- Records to process
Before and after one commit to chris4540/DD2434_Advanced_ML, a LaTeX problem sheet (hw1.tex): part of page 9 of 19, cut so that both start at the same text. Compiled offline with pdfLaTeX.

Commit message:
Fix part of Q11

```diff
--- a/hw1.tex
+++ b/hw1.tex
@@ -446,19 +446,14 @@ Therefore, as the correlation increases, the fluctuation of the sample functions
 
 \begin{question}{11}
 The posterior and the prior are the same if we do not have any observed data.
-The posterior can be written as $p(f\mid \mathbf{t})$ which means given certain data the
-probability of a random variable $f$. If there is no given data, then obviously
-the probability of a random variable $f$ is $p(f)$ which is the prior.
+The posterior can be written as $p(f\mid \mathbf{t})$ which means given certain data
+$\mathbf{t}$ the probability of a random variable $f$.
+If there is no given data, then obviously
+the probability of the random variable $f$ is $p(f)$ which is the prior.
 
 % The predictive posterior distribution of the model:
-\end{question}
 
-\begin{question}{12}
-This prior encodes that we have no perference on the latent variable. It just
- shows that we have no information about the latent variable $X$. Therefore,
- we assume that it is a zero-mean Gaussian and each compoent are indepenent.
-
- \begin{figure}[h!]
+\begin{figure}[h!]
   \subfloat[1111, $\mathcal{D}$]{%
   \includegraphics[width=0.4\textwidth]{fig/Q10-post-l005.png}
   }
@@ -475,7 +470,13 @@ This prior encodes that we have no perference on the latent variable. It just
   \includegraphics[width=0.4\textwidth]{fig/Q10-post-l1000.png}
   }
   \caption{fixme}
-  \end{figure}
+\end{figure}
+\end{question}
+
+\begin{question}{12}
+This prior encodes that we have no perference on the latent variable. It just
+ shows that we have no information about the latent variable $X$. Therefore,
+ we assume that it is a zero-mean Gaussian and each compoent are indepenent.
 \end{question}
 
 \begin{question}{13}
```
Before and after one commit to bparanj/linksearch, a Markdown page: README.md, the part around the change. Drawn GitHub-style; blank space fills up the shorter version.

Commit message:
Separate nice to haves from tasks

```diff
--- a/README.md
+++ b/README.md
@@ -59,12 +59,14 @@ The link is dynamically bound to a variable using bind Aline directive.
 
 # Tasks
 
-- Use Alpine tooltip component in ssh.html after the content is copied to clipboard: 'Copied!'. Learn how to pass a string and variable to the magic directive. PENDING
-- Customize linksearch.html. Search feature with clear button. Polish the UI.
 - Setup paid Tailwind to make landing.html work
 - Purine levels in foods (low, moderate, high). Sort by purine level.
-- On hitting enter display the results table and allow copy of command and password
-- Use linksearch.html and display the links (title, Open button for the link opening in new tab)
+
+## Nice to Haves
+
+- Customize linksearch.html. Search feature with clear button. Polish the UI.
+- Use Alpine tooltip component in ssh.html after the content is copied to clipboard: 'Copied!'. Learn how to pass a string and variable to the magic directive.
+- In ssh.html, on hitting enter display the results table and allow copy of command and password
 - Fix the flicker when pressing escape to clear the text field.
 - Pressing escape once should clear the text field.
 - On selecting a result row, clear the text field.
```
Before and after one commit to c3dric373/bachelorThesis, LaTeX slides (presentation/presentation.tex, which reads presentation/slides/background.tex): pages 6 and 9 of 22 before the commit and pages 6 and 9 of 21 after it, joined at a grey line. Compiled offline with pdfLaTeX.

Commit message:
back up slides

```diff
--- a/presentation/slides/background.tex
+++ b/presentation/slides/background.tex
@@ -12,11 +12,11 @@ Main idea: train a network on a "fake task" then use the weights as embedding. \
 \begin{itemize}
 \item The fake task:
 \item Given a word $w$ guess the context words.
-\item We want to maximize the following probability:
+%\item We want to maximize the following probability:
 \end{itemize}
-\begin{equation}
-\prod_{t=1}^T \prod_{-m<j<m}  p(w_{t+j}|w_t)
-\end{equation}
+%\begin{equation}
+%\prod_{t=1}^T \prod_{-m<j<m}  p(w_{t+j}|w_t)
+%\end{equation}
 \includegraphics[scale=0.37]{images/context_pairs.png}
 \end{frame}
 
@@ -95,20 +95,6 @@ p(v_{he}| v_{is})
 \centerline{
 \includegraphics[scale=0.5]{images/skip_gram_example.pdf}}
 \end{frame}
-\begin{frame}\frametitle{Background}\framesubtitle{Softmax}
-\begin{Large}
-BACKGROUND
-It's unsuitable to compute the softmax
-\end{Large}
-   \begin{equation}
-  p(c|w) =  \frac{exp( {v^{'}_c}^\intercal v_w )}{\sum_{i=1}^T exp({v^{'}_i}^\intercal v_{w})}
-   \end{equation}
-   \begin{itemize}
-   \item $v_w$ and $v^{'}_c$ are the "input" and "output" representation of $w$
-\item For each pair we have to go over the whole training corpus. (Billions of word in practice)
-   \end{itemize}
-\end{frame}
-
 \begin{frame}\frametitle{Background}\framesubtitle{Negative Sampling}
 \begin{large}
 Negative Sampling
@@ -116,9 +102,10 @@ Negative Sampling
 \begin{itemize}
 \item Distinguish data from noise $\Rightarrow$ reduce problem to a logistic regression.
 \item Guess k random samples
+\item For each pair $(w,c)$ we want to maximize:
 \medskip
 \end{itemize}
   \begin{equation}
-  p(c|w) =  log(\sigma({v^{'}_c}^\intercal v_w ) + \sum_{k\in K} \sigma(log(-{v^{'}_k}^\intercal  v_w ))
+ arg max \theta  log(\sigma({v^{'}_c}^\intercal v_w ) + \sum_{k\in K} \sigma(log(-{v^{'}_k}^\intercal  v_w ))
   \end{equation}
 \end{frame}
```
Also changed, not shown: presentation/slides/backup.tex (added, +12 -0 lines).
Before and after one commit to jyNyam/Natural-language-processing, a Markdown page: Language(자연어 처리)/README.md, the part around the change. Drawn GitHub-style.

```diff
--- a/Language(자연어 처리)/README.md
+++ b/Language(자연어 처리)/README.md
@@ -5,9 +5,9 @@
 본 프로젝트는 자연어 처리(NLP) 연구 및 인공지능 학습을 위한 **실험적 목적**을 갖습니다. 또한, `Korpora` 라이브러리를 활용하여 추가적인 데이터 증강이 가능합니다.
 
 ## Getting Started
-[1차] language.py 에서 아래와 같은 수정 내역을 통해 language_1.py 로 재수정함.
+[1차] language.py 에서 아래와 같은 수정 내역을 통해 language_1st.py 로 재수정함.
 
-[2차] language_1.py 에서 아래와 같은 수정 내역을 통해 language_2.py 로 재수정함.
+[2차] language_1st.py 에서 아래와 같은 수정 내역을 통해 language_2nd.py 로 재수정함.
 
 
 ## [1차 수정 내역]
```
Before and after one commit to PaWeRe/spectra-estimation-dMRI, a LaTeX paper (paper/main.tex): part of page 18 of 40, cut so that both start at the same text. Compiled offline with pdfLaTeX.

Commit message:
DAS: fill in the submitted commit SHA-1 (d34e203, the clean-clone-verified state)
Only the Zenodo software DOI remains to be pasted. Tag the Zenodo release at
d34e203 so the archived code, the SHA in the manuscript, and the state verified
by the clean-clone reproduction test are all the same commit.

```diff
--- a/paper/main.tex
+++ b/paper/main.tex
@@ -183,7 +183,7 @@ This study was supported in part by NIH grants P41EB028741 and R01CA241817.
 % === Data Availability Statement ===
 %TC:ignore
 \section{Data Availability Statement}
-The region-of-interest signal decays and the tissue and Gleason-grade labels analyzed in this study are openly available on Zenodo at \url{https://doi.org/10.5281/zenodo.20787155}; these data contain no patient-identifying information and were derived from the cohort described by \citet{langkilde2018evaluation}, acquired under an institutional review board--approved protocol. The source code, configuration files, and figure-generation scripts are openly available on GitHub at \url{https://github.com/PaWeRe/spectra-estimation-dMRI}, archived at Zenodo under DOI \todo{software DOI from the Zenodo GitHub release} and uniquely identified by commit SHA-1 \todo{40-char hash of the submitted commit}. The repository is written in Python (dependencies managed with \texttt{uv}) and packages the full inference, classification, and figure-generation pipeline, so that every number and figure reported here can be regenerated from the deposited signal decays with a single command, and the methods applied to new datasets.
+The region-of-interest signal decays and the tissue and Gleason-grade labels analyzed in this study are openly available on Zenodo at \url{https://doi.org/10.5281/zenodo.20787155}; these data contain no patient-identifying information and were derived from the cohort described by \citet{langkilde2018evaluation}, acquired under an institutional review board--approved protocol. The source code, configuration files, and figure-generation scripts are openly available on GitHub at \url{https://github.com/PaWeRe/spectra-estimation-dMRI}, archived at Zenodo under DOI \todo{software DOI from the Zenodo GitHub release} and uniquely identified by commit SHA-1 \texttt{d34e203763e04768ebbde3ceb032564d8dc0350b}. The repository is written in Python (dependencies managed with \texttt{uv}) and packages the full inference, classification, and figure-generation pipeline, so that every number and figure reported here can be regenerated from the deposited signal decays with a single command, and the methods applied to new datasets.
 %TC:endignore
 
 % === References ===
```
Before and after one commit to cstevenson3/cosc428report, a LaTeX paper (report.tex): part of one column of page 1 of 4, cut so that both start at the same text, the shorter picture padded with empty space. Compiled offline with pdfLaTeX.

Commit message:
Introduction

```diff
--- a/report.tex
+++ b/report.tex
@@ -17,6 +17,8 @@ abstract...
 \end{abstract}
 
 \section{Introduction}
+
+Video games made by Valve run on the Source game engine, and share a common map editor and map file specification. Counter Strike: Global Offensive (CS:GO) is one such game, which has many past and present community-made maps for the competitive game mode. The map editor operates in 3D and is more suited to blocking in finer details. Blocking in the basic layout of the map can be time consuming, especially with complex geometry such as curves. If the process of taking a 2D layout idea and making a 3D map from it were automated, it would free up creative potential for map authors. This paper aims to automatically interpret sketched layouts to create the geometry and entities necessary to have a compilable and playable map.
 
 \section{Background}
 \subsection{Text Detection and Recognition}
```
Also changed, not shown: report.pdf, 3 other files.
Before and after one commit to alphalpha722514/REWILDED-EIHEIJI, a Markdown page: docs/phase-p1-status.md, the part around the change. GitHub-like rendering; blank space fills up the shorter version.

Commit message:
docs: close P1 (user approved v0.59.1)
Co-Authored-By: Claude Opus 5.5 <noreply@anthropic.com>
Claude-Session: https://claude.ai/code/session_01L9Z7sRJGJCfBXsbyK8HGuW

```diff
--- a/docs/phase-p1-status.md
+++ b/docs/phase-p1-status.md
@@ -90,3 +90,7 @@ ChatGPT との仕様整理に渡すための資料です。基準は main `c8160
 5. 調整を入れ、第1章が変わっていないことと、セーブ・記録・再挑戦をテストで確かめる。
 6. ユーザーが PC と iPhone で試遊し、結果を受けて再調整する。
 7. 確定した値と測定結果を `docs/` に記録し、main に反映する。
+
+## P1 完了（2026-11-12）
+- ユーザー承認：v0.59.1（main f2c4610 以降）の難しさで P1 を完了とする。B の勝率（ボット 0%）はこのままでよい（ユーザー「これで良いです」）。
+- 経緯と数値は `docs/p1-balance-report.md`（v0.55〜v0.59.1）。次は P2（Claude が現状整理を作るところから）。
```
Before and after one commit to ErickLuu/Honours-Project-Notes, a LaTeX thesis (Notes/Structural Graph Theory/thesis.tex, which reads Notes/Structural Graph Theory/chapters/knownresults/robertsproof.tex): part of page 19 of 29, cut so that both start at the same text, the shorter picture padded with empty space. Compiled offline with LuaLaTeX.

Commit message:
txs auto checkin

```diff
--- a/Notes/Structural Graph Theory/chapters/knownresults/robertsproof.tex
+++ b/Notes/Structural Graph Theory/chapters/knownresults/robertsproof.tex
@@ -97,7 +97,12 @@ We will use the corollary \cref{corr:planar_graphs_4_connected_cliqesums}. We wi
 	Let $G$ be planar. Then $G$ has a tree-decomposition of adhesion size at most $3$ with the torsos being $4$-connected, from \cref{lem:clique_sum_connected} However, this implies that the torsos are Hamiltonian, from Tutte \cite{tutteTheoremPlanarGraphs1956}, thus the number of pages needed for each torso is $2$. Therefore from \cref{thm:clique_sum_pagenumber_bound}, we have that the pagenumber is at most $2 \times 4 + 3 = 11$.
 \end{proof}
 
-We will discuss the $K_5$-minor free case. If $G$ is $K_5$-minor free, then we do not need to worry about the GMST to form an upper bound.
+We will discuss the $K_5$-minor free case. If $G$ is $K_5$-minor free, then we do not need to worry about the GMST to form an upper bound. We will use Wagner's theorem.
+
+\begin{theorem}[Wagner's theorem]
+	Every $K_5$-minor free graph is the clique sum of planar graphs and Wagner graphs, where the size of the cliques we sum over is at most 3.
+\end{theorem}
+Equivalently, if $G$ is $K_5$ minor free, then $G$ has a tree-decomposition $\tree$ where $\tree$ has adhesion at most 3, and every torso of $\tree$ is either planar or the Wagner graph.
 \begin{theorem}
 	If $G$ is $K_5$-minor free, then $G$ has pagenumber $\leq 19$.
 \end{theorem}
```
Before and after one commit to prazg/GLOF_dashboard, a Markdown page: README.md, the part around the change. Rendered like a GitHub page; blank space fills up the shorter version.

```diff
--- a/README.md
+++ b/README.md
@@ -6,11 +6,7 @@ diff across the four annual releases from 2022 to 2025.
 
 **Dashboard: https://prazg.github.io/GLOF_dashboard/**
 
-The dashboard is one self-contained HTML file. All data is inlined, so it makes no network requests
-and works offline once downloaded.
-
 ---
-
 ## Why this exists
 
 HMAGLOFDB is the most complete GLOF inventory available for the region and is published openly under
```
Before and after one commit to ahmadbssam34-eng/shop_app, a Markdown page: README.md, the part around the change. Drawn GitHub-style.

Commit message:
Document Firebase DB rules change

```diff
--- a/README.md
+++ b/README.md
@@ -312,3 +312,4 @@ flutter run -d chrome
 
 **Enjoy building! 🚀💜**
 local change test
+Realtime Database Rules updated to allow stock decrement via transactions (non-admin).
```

- Activity
State how many lines of the data above contain the string "certain", leaving out everything but the number.

- Task response
2